Linear-Time Approximate Spherical Gaussian Filtering Originally published on November 29, 2017

Physically based rendering using LTASG-filtered environment maps.

Blinn-Phong approximates a Gaussian distribution as the specular exponent increases [Lyon1993]. [Olano2010] has shown the following relation in terms of the angle θ\theta between nn and hh:

[Lyon1993] Lyron, R. 1993. Phong shading reformulation for hardware rendering. Tech. Rep. 43, Apple.

[Olano2010] Olano, M., & Baker, D. (2010, February). LEAN mapping. In Proceedings of the 2010 ACM SIGGRAPH symposium on Interactive 3D Graphics and Games (pp. 181-188). ACM.

coss(θ)exp(s2tan2θ)\cos^{s}(\theta)\approx\exp\left(-\frac{s}{2}\tan^{2}\theta\right)

This makes the spherical Gaussian blur an excellent and appropriate choice for generating environmental maps. By extending the Gaussian blur's separable property, it is possible to implement it in O(K)O(K) (where KK is a kernel radius) for reasonably small σ\sigma values.

Related Works

Pre-filtered Mipmapped Radiance Environment Maps

AMD's CubeMapGen has been a popular choice to generate pre-filtered environment maps. However, it is designed for a offline generation and is too slow for a real-time use.

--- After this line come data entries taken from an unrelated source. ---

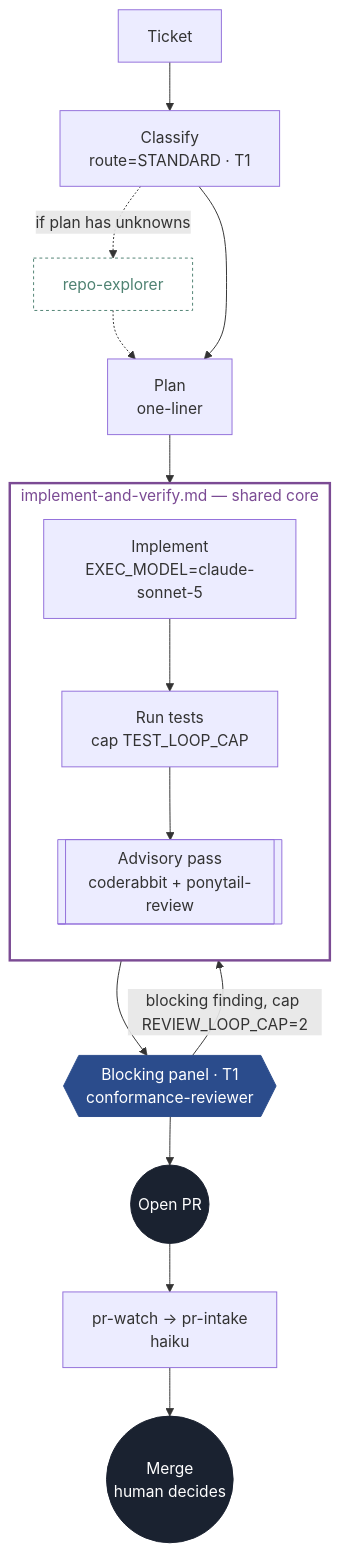
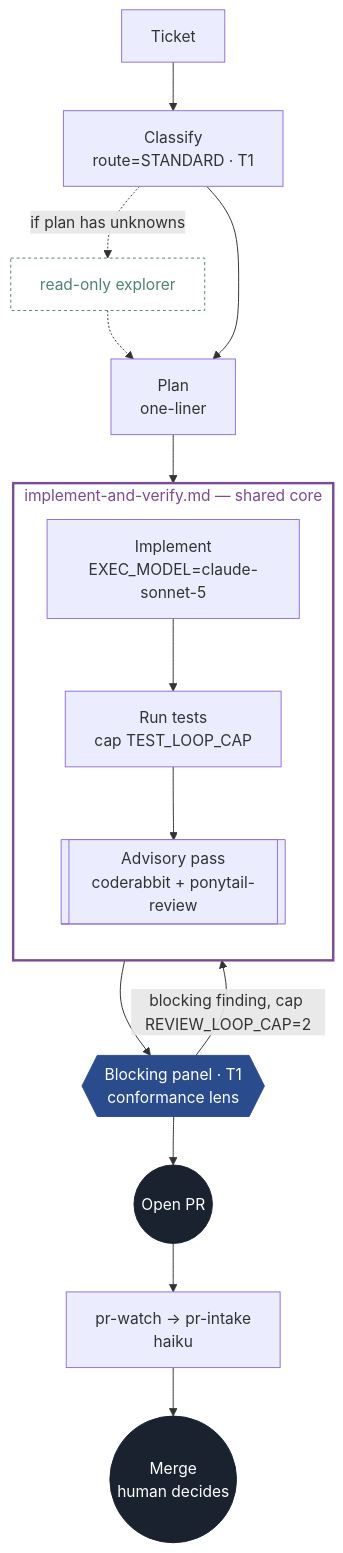
Before and after one commit to aanojima/software-factory: the second of 8 diagrams in README.md, drawn with Mermaid. The commit also changed other lines of this file and 50 other files, not shown here.

````diff
--- a/README.md
+++ b/README.md
@@ -166,27 +168,27 @@
 ```mermaid
 flowchart TD
     classDef advisory fill:transparent,stroke:#4F8272,color:#4F8272,stroke-width:1px,stroke-dasharray:3 3;
     classDef block fill:#2B4C8C,stroke:#2B4C8C,color:#fff;
     classDef gate fill:transparent,stroke:#B5651D,color:#B5651D,stroke-width:2px;
     classDef terminal fill:#1A2230,stroke:#1A2230,color:#fff;
     classDef core fill:transparent,stroke:#7B4B94,color:#7B4B94,stroke-width:2.5px;
     A[Ticket] --> B0["Classify<br/>route=STANDARD · T1"]
-    B0 -.->|if plan has unknowns| X["repo-explorer"]
+    B0 -.->|if plan has unknowns| X["read-only explorer"]
     X -.-> P
     B0 --> P["Plan<br/>one-liner"]
     P --> B
     subgraph CORE2["implement-and-verify.md — shared core"]
         direction TB
         B["Implement<br/>EXEC_MODEL=claude-sonnet-5"] --> C["Run tests<br/>cap TEST_LOOP_CAP"]
         C --> D[["Advisory pass<br/>coderabbit + ponytail-review"]]
     end
-    D --> F{{"Blocking panel · T1<br/>conformance-reviewer"}}
+    D --> F{{"Blocking panel · T1<br/>conformance lens"}}
     F -->|blocking finding, cap REVIEW_LOOP_CAP=2| B
     F --> G(("Open PR"))
     G --> H["pr-watch → pr-intake<br/>haiku"]
     H --> I(("Merge<br/>human decides"))
     class X advisory
     class F block
     class G,I terminal
     class CORE2 core
 ```
````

In three.js, PMREMGenerator is responsible for pre-filtering environment maps. It is implemented as a fragment shader that performs Monte Carlo sampling, and when the sample count is set as low as 32 it is capable of running at 60fps on Intel HD Graphics 400011. [Colbert2007] describes a practical implementation of GPU-based importance sampling for environment map pre-filtering

[Colbert2007] Colbert, M., & Krivanek, J. (2007). GPU-based importance sampling. GPU Gems, 3, 459-476.

Mapping Gloss Values to Mip Levels

I wanted to have a constant kernel radius of KK (= 8) pixels for every mip level. σ\sigma should be a somewhat smaller value than KK in order to fit the significant part of the Gaussian distribution within the kernel radius. I chose σ=K/r\sigma=K/r where r=4r=4.

Under this condition and given that the image size of the base mip level is NN pixels, the relationship between the specular exponent ss and the mip level nn is found as following:

σ=1/s=Kr12nNs=(2nNrK)2=0.25(2nN)2n=12log24sN2\begin{aligned} \sigma=1/\sqrt{s} &=\frac{K}{r}\cdot\frac{1}{2^{-n}N} \\ s &=\left(\frac{2^{-n}Nr}{K}\right)^{2} \\ &=0.25(2^{-n}N)^{2} \\ n &=\frac{1}{2}\log_{2}4sN^{2} \end{aligned}

Algorithm

Separate Filtering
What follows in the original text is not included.